◆ **WORK TASK**: Give the number of lines in this listing that hold "menuBtnHolder". No other words belong in the reply.

◆ **DATA FOR ANALYSIS**:
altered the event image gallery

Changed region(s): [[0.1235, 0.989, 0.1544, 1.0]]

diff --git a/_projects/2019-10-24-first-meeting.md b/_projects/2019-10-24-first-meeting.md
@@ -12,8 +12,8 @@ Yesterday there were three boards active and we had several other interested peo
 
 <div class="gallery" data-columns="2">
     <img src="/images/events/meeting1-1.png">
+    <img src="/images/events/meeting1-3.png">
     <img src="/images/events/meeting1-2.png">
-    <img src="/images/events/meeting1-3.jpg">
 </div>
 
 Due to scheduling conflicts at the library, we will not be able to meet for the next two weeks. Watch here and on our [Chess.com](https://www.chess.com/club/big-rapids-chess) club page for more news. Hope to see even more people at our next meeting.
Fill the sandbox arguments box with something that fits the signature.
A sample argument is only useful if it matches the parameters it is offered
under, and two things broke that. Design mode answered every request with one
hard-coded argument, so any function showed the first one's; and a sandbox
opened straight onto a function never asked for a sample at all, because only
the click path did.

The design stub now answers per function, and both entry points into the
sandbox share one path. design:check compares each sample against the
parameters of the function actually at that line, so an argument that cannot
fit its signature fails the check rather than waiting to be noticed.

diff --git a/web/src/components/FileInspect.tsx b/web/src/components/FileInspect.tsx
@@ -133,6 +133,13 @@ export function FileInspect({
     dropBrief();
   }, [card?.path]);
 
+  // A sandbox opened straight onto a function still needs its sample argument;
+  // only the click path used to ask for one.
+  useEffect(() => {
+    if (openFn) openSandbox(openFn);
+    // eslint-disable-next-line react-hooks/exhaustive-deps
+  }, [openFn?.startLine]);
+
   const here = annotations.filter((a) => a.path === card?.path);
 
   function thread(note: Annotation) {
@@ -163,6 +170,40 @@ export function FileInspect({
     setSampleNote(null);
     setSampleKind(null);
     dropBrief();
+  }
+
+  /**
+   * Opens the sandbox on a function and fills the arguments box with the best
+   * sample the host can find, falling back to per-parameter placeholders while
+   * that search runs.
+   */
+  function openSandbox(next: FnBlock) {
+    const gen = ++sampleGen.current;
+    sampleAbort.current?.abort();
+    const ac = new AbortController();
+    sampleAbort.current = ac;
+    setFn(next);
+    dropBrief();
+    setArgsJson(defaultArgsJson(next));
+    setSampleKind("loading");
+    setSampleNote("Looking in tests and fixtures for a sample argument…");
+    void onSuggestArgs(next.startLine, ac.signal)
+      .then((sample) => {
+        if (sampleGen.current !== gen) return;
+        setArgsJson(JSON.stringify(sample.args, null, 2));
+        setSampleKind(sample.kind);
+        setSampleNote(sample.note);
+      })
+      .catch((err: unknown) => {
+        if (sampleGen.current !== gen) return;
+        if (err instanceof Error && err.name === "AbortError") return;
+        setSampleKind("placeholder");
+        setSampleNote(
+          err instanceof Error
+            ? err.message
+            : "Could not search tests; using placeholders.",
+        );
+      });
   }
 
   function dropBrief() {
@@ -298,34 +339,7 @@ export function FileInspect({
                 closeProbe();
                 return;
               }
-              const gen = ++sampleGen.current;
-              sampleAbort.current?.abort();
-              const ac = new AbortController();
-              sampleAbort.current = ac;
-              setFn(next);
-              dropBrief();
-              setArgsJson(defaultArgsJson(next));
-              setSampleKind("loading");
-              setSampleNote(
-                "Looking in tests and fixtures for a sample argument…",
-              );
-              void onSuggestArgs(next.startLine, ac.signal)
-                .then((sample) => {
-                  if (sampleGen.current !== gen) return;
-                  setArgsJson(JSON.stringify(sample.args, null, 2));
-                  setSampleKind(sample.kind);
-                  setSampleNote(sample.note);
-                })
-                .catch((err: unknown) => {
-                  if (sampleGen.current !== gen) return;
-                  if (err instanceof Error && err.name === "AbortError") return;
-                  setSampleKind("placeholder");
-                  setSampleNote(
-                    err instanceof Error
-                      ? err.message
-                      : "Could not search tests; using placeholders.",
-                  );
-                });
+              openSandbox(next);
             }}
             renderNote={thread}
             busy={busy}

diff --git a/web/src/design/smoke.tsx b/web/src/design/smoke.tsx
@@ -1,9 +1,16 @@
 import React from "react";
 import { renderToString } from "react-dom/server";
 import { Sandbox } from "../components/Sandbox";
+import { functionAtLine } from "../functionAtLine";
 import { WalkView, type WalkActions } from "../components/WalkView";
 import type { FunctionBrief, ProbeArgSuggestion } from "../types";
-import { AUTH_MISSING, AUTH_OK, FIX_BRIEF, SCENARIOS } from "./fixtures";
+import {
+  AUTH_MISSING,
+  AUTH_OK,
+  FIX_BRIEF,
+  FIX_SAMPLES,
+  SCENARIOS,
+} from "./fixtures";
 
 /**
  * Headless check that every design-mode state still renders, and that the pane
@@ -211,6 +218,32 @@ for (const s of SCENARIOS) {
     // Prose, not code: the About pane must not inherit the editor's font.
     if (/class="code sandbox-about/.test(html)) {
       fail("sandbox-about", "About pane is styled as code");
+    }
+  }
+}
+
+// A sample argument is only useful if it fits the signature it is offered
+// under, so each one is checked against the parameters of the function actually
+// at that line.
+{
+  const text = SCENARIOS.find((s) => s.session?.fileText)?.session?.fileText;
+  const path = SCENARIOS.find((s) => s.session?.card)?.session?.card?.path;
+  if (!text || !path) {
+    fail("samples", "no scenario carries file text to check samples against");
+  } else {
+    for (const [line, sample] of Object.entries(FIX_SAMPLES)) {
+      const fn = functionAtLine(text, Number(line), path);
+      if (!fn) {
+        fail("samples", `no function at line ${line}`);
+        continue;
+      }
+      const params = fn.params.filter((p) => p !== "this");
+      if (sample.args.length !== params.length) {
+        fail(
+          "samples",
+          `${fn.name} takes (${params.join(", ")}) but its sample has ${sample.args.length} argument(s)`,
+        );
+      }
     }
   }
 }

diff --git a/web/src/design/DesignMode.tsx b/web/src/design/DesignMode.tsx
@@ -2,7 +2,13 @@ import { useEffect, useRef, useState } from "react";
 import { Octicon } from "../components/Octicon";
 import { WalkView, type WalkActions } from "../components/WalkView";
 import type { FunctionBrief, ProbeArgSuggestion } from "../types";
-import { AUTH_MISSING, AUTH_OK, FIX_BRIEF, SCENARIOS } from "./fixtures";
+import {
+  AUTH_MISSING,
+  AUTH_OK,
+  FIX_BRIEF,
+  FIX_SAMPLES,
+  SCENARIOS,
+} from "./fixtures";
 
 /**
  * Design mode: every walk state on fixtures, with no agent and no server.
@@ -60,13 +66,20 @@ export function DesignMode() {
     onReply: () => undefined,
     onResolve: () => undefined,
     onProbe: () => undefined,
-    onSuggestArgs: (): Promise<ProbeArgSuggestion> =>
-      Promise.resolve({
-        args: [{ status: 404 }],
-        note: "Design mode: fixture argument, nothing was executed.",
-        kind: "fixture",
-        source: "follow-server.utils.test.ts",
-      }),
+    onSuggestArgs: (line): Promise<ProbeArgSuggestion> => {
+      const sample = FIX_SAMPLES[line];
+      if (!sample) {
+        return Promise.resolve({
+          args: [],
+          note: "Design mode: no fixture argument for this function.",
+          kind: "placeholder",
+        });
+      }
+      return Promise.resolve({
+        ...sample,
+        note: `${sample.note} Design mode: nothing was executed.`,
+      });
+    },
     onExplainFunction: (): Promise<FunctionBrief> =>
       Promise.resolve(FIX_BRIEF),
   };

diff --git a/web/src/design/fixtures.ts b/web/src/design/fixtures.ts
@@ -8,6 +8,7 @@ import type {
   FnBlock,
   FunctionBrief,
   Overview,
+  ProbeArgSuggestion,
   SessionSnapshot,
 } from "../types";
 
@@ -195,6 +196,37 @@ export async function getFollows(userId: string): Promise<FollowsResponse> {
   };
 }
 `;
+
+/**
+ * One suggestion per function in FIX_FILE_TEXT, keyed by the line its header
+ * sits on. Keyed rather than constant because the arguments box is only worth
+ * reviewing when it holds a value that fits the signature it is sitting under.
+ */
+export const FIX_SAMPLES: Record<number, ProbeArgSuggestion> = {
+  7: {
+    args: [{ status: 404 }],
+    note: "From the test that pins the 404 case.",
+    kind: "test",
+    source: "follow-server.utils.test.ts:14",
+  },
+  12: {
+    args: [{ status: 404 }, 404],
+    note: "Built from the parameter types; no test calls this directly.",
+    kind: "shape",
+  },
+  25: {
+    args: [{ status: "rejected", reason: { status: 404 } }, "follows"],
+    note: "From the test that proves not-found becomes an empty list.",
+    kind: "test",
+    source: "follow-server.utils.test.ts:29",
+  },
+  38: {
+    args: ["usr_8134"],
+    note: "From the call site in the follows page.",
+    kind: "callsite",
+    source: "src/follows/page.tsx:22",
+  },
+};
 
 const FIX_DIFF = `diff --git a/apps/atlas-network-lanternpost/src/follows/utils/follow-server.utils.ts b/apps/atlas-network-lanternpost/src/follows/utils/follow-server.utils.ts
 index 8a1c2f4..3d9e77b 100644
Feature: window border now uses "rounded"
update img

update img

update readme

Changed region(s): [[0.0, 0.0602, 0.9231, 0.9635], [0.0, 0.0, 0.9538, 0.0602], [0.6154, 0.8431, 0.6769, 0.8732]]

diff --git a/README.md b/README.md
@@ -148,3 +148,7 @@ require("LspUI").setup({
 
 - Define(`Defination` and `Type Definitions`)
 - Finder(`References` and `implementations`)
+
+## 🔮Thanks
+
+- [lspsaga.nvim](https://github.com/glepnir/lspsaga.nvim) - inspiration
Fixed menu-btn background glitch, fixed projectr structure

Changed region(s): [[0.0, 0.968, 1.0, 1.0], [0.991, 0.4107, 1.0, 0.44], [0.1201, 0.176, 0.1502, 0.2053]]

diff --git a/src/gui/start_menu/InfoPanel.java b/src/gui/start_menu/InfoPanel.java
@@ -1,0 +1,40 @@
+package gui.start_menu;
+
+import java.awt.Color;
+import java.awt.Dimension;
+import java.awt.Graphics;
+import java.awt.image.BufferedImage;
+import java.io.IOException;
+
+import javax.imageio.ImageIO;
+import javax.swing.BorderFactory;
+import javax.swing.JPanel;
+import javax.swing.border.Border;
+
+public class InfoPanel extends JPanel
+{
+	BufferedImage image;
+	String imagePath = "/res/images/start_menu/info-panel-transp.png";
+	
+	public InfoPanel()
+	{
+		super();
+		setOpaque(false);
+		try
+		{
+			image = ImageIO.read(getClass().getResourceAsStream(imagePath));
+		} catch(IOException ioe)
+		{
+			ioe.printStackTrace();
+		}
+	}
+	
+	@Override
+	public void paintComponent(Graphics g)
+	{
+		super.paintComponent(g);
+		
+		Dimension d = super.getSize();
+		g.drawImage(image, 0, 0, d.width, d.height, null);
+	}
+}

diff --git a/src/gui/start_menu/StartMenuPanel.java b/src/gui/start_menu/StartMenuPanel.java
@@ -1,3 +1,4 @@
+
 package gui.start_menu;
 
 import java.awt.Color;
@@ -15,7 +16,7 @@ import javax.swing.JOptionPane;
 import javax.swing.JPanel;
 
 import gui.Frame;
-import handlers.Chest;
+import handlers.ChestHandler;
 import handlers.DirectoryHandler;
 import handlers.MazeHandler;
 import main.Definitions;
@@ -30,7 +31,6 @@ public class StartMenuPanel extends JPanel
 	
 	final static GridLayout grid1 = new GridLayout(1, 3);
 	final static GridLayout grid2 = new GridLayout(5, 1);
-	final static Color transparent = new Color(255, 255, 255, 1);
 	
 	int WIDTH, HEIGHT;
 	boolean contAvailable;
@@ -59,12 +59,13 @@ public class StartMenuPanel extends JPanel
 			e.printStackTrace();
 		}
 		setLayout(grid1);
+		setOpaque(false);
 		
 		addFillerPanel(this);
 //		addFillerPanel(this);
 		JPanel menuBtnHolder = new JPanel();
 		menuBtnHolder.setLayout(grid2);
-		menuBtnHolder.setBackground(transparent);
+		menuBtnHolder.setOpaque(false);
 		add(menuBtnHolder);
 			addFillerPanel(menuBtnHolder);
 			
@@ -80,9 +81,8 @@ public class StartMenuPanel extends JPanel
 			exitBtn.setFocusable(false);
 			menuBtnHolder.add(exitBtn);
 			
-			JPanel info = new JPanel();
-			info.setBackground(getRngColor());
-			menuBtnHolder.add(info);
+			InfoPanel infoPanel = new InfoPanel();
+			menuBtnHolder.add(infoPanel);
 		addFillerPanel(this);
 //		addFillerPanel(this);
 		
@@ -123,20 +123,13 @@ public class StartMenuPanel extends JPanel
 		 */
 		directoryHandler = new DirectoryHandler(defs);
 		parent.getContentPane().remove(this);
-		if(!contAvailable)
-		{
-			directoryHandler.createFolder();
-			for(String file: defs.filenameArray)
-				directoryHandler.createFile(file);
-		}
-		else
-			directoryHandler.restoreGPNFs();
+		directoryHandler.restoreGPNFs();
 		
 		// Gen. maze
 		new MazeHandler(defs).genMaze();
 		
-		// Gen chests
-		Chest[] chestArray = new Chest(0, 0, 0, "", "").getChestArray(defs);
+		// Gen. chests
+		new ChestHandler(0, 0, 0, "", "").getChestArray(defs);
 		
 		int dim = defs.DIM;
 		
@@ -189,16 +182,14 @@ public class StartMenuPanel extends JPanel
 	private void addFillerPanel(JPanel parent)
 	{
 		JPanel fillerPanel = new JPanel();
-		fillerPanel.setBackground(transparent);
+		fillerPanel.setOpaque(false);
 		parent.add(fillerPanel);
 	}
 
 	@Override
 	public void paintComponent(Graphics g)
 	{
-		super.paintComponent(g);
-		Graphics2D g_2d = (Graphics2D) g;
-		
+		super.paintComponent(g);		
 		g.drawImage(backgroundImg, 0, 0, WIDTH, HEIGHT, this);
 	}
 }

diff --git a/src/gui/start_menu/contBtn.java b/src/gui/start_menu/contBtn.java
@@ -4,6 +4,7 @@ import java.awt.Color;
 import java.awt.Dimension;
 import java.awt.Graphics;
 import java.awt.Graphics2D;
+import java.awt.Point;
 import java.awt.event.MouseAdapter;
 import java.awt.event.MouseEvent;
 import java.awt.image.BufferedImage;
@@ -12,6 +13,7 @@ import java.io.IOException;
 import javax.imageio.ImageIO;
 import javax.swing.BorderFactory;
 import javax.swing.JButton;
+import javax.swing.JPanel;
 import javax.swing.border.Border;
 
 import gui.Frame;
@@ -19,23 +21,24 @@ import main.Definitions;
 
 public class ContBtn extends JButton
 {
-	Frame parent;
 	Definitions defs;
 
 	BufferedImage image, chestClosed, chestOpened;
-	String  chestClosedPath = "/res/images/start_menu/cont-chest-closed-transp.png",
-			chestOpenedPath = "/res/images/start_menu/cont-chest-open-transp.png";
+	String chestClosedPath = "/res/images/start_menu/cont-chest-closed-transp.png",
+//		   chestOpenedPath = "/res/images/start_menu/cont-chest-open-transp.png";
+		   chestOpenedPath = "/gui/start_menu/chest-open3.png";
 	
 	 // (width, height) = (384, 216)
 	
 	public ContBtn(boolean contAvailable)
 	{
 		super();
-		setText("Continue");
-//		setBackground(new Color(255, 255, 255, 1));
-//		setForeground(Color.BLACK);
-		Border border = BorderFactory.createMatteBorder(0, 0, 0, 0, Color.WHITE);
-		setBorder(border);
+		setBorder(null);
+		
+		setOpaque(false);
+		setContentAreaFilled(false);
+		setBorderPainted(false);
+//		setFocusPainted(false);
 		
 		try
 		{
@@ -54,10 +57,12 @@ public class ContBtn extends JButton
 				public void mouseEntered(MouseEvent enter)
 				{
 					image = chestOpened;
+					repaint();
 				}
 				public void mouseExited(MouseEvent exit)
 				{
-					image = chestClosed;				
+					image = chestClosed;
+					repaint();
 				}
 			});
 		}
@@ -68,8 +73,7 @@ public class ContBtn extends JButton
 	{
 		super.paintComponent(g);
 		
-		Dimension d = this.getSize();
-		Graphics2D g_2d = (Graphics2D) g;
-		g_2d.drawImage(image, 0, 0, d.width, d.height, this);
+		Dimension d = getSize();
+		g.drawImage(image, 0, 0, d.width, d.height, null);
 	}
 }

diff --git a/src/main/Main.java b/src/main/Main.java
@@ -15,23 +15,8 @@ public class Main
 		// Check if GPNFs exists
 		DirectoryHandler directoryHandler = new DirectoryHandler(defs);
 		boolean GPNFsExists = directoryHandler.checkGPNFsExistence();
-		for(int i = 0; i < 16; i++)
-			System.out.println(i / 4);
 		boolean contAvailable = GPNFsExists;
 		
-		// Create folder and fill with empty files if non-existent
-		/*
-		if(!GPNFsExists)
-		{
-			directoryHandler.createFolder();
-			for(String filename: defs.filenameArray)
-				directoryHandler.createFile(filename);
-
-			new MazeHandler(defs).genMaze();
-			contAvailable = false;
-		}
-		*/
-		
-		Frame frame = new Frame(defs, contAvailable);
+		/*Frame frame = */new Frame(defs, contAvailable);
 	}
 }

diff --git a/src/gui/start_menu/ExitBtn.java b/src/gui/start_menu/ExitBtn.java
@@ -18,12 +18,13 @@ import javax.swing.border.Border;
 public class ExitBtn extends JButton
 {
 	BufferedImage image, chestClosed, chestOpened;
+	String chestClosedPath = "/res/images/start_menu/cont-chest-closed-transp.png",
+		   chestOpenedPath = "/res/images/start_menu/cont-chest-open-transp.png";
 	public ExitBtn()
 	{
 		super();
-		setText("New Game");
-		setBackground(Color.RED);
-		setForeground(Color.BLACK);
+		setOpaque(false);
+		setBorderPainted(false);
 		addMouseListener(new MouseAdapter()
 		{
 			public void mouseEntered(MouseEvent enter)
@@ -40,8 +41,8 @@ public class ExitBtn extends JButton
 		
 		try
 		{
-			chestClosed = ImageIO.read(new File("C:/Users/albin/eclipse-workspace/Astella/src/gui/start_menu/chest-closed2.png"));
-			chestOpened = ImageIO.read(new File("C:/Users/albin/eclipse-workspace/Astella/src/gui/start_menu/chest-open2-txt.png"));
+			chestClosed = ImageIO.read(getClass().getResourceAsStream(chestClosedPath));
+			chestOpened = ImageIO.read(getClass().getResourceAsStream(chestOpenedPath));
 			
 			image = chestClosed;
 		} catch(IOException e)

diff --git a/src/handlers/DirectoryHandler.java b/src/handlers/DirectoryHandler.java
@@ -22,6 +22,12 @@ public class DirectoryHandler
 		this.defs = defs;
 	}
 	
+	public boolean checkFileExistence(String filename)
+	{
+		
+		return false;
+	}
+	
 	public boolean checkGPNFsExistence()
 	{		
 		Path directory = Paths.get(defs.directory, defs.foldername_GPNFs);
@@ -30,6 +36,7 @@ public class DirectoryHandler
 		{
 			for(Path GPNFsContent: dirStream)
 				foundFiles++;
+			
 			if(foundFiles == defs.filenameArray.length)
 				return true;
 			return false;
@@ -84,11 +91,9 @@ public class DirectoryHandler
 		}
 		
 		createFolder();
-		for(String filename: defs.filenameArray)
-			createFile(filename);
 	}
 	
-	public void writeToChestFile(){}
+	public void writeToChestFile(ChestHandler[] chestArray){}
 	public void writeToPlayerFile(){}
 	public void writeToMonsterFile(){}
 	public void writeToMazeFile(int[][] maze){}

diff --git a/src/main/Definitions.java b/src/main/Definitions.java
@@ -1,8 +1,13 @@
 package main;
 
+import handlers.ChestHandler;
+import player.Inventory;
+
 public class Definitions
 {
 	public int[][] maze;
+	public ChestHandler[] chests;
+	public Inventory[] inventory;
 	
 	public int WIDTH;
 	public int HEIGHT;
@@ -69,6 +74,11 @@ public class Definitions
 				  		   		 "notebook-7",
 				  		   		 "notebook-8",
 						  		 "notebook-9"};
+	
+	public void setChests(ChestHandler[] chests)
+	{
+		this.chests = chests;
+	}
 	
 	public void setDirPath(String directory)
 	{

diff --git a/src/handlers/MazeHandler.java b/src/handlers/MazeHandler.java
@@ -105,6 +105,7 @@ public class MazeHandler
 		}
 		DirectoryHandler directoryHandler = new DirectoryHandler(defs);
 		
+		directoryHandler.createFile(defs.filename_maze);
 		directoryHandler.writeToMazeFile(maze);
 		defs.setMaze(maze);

◆ **EXERCISE OUTPUT**: 9